The traveling students ranged from sophomores to recent graduates. According to East St. John’s vice-principal, J. Vincent Brown, the students were chosen based on a variety of criteria.
“We’ve had students who perform above grade level expectations, students who haven’t yet decided on their interests after high school, and students who are interested in college but didn’t know what colleges have to offer,” Brown said.
Keisha Smith, an East St. John business professor and trip organizer/coach, said visiting the college opened up a world of possibilities for students who don’t often venture outside the area.
“Students aren’t really exposed to other colleges except for the ones here, like LSU, Southeastern, Nicholls, Southern. We wanted to bring them up north to show them that there are other schools they can go to in Louisiana, not that far from home, and that they still have great opportunities,” Smith said.
The Summer College Tour kicked off Wednesday, July 20 with visits to Grambling State University and LA Tech. After a night in a hotel, the students had an early breakfast before boarding the bus to Northwestern State University. Later that evening, they returned home to St. John’s Parish, filled with inspiration and goals for the future.
According to Smith, students were especially intrigued by the aviation and engineering programs featured on the Louisiana Tech tour.
Rising junior Jahkira Fontenberry was excited to explore academic opportunities at universities in northern Louisiana. As an aspiring healthcare worker, she wanted to learn more about Grambling State University’s stellar nursing program.
“I was excited to go because I’m about to graduate not this year, but next year. I thought this would be a good resource to start looking into colleges now, before my 11th grade,” she said.

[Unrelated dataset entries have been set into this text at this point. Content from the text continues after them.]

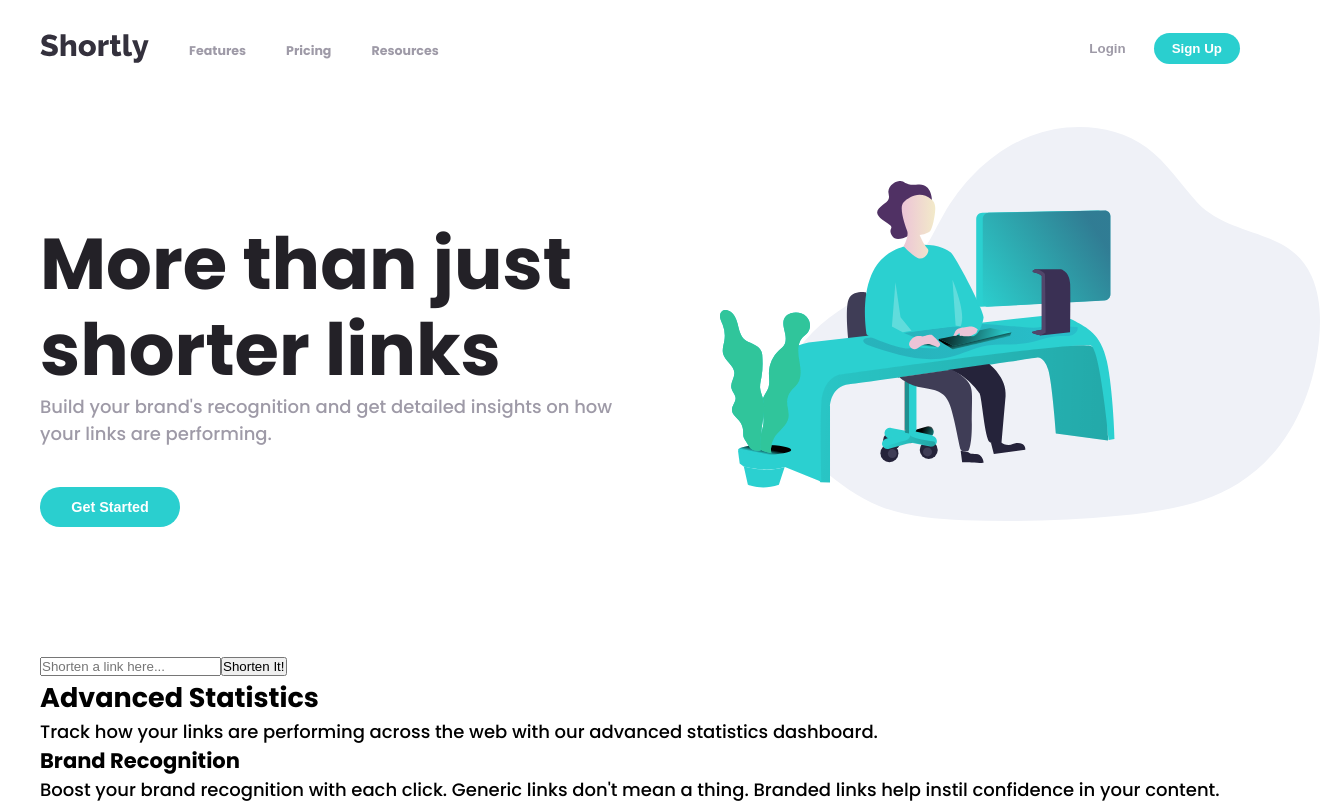
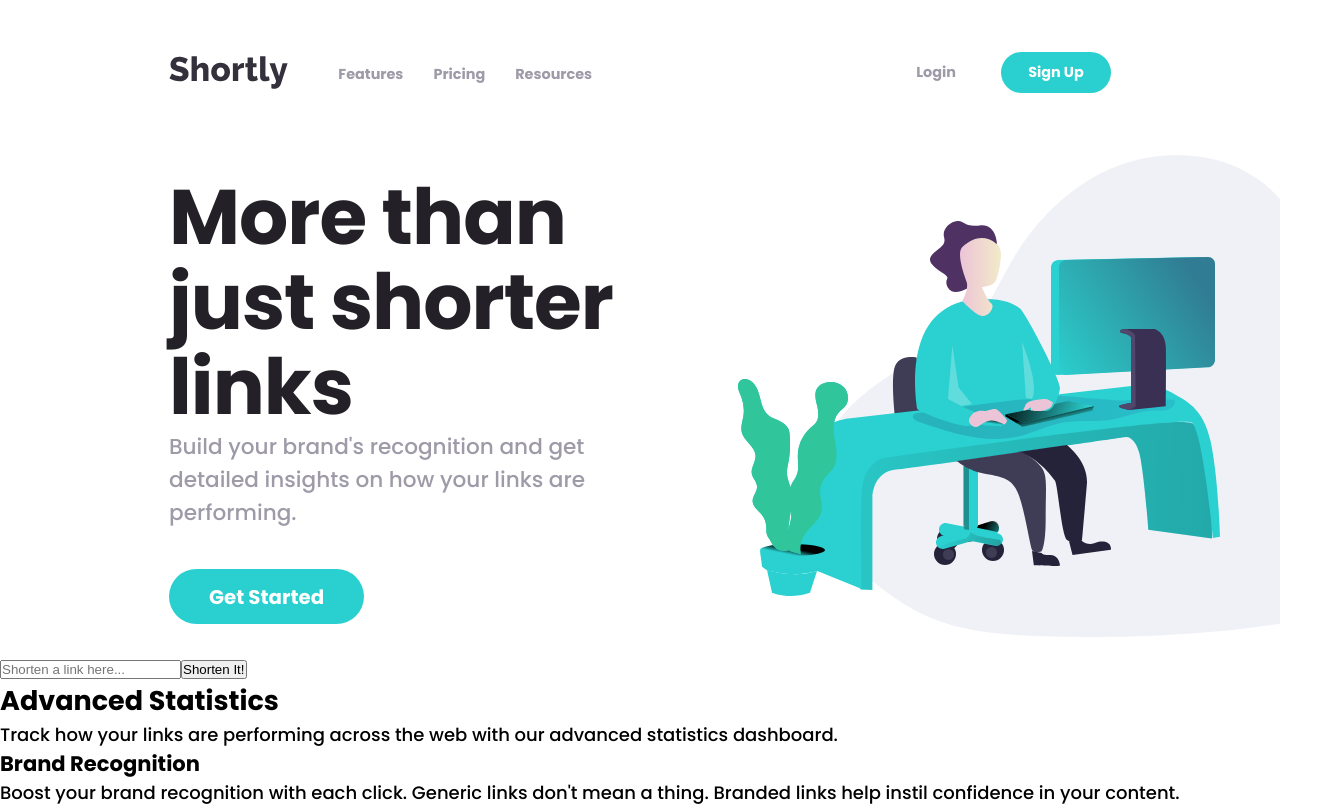
Before and after one commit to newtyf/shortly, a Vue app in the folder client/: page / in a window 1280 px wide. Shown: the top 806 px of the page, 1320 px wide, since content can reach past the window. Built offline with nearby package versions, Linux system fonts and the light colour scheme.

Commit message:
fix(client): fix home styles

```diff
--- a/client/src/App.vue
+++ b/client/src/App.vue
@@ -27,7 +27,9 @@
         </p>
         <button class="btn btn--big">Get Started</button>
       </div>
-      <img class="home__image" src="/images/illustration-working.svg" alt="">
+      <div class="content-image">
+        <img class="home__image" src="/images/illustration-working.svg" alt="" />
+      </div>
     </section>
     <section>
       <form>
@@ -124,20 +126,22 @@
 <style lang="scss">
 header {
   display: flex;
-  padding: 30px 0;
+  padding: 52px 169px;
+  margin: auto;
 
   nav {
     width: 100%;
     display: flex;
     justify-content: space-between;
     align-items: center;
+    margin-left: 20px;
 
     ul {
       display: flex;
       list-style: none;
 
       li>a {
-        margin-left: 40px;
+        margin-left: 30px;
       }
 
       li>button {
@@ -150,26 +154,33 @@
 .home {
   display: flex;
   align-items: center;
-  margin: 80px 0;
+  padding: 0 169px;
+  overflow-x: hidden;
+  margin: 10px 0;
 
   .content {
+    width: 53%;
+
     .home__title {
-      font-size: 4rem;
-      line-height: 1.2;
+      font-size: 4.3rem;
+      letter-spacing: -1px;
+      line-height: 1.1;
       color: var(--Very-dark-violet);
     }
 
     .home__description {
       color: var(--Grayish-violet);
       margin-bottom: 40px;
+      font-size: 1.2rem;
     }
   }
 
-  img {
-    position: relative;
-    width: 50%;
-    left: 80px;
-    bottom: 50px;
+  .content-image {
+    width: 47%;
+    img {
+      position: relative;
+      left: 70px;
+    }
   }
 }
 </style>
--- a/client/src/styles.scss
+++ b/client/src/styles.scss
@@ -19,29 +19,27 @@
 
 html {
   font-size: 18px;
-  font-family: 'Poppins', sans-serif;
-}
-
-body {
-  max-width: 1200px;
-  margin: auto;
-  overflow-x: hidden;
+  font-family: "Poppins", sans-serif;
 }
 
 .logo {
-  width: 120px;
+  width: 140px;
 
-  img {
+  a {
+    height: 100%;
     width: 100%;
-    height: 100%;
-    object-fit: contain;
+    img {
+      width: 100%;
+      height: 100%;
+      object-fit: contain;
+    }
   }
 }
 
 .link {
   text-decoration: none;
   color: var(--Grayish-violet);
-  font-size: .7rem;
+  font-size: 0.8rem;
   font-weight: bold;
   transition: color 300ms;
 
@@ -59,11 +57,14 @@
   color: var(--White);
   border: none;
   outline: none;
-  padding: 8px 18px;
-  border-radius: 30px;
+  padding: 10px;
+  width: 110px;
+  border-radius: 35px;
   cursor: pointer;
   font-weight: bold;
   transition: opacity 300ms;
+  font-size: 0.8rem;
+  font-family: "Poppins", sans-serif;
 
   &.btn--white {
     background-color: var(--White);
@@ -71,12 +72,12 @@
   }
 
   &.btn--big {
-    width: 140px;
-    height: 40px;
-    font-size: .8rem;
+    width: 195px;
+    height: 55px;
+    font-size: 1.1rem;
   }
 
   &:hover {
-    opacity: .7;
+    opacity: 0.7;
   }
 }
```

The partnership with Volunteers of America also includes a mentorship program that will continue through the school year. According to Brown, the intent is to help students find pathways to college while using skills and coping mechanisms to address issues affecting teenage lives.
John Sillars, vice president of resources and marketing for Volunteers of America Southeast Louisiana, said the program provides students with guidance on making good, healthy decisions throughout their high school years. Students are encouraged to seize opportunities as they arise.
The program is offered in East St. John in addition to other schools in the Volunteers of America Southeast Louisiana 16-ward service area.
Sillars views the two-day summer college tour as a wonderful opportunity for students to reflect on how they would like to spend their post-high school years.
“The college trip was a great opportunity to share with students who may not have had the chance to visit these schools,” he said.
Brown looks forward to the continuation of the program.
“As we continue to try to strengthen our academics in East St. John and expose students in the parish to college and some of the other choices that are out there, it is very important that we continue to give them opportunities for this exhibition” he said. “We are indebted to Melissa Haley and the Volunteers of America for choosing us to participate in this program. This is the first time that an undertaking like this has been carried out. »
Smith said a second college tour was planned, possibly for September. While the last tour focused on northern Louisiana, the next trip will expand beyond state lines.
“We’re going to try to go to Mississippi and show them other schools like Belhaven, Jackson State, Alcorn that aren’t that far away,” Smith said. “It gives them the opportunity to see that they can get out of state and still be close to home.”